TASK -> Your reply should hold only the lines from the records below where "ipynb" occurs.
════════════════
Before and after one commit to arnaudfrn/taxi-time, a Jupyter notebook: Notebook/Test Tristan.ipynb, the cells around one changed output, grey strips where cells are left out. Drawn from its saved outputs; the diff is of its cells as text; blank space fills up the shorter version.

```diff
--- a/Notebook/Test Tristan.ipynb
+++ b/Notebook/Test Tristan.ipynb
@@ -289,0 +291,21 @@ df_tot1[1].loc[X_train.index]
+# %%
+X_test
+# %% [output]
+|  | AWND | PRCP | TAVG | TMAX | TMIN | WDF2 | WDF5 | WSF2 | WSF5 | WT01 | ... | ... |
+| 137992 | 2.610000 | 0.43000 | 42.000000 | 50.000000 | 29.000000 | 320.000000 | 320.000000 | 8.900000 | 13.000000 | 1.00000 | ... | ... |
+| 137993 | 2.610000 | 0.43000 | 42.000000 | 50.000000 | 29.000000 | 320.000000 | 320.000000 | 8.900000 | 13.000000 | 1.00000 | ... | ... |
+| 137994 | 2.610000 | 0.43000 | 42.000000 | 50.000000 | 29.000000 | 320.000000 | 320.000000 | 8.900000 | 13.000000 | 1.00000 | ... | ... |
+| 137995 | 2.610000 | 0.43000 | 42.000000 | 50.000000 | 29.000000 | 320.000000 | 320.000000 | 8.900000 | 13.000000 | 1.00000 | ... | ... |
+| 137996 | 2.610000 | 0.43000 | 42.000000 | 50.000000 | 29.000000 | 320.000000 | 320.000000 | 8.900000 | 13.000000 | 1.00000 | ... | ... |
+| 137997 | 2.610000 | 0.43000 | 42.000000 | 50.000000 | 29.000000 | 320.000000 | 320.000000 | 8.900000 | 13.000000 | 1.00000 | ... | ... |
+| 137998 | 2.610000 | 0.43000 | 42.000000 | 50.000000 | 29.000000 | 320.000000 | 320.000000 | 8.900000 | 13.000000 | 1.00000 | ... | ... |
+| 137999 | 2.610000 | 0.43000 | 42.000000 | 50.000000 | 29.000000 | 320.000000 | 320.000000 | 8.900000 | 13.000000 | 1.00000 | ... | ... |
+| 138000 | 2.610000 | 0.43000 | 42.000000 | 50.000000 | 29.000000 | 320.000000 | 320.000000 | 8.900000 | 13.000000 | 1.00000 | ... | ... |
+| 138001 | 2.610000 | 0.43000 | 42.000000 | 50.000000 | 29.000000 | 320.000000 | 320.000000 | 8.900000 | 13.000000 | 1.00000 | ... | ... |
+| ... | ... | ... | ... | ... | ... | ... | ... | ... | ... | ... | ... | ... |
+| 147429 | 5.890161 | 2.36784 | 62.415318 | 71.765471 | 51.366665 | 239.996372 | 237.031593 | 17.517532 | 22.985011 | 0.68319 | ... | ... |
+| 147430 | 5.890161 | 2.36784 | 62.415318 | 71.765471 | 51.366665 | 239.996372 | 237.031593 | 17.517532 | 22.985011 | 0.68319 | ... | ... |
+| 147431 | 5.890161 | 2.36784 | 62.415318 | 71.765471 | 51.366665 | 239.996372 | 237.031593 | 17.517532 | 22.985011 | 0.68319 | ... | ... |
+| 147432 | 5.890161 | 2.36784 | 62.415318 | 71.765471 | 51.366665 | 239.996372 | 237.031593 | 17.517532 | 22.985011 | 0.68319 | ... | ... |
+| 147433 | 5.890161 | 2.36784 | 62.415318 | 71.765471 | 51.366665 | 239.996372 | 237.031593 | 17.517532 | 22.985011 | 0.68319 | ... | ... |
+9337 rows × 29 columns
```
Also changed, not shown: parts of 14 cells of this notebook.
════════════════
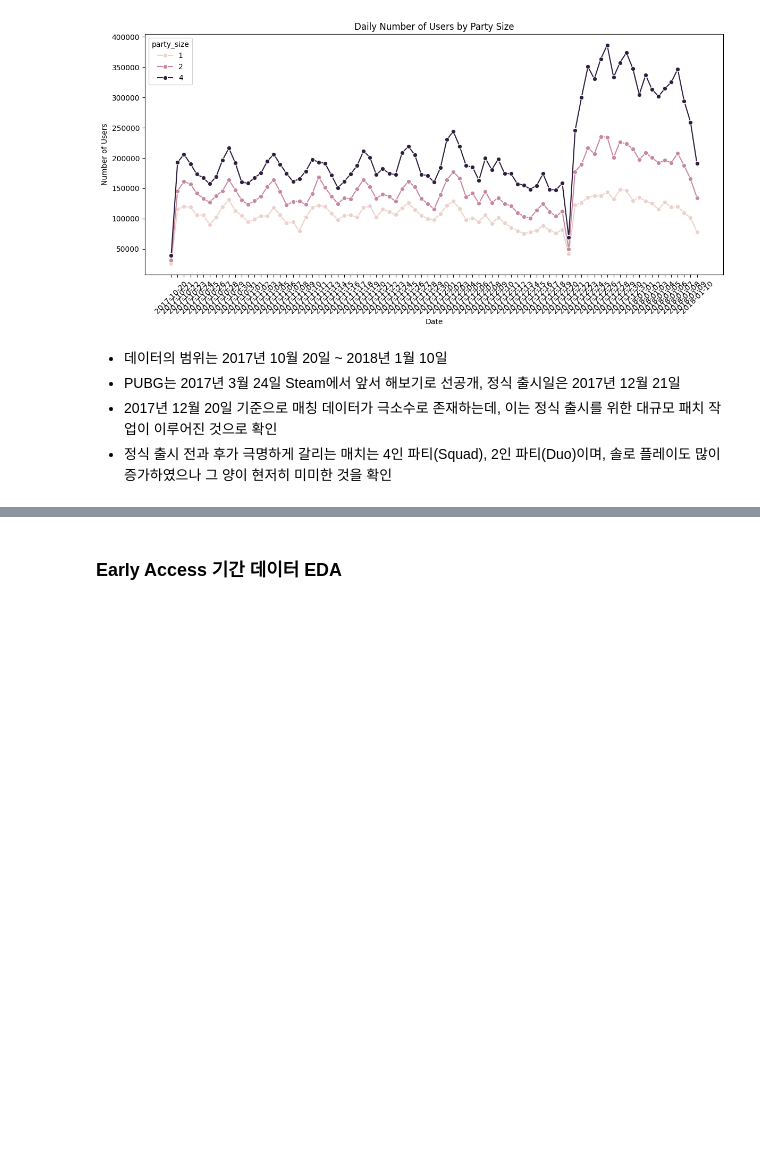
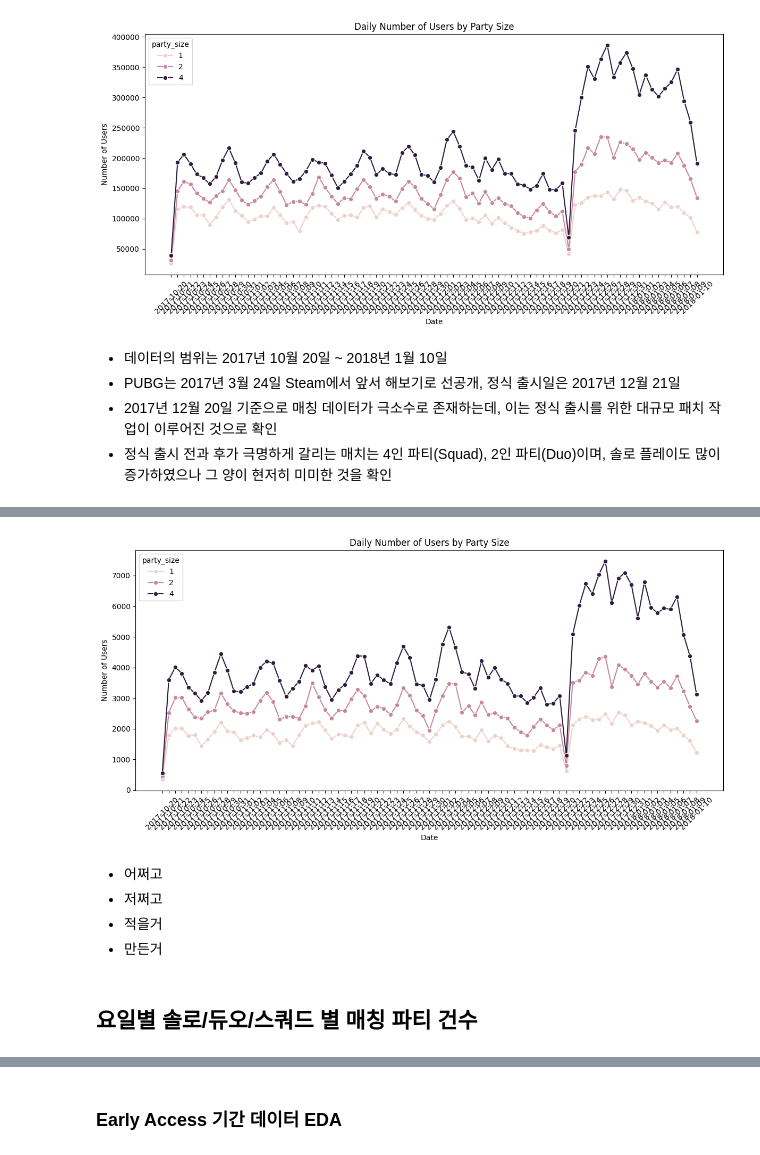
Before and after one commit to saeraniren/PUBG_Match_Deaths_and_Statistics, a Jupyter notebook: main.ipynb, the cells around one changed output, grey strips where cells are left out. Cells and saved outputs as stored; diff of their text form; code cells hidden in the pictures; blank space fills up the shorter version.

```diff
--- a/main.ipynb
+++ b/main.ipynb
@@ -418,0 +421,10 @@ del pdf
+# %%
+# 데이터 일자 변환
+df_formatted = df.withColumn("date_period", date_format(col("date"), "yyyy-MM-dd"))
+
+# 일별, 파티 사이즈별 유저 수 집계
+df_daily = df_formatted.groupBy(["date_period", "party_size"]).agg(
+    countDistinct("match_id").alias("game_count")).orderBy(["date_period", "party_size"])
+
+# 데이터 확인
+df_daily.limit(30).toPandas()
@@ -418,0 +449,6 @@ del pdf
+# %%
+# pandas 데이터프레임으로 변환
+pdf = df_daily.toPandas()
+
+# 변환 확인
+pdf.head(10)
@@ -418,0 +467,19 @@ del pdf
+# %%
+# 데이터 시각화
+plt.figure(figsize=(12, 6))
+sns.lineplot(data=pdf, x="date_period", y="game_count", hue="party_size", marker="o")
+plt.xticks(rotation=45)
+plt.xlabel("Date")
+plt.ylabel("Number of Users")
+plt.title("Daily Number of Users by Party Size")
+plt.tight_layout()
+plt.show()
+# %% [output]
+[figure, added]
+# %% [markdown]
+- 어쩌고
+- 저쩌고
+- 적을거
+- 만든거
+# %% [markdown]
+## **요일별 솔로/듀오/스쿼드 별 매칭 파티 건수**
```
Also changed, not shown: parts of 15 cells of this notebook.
════════════════
SOLUTION ->
Before and after one commit to arnaudfrn/taxi-time, a Jupyter notebook: Notebook/Test Tristan.ipynb, the cells around one changed output, grey strips where cells are left out. Drawn from its saved outputs; the diff is of its cells as text; blank space fills up the shorter version.
--- a/Notebook/Test Tristan.ipynb
+++ b/Notebook/Test Tristan.ipynb
Before and after one commit to saeraniren/PUBG_Match_Deaths_and_Statistics, a Jupyter notebook: main.ipynb, the cells around one changed output, grey strips where cells are left out. Cells and saved outputs as stored; diff of their text form; code cells hidden in the pictures; blank space fills up the shorter version.
--- a/main.ipynb
+++ b/main.ipynb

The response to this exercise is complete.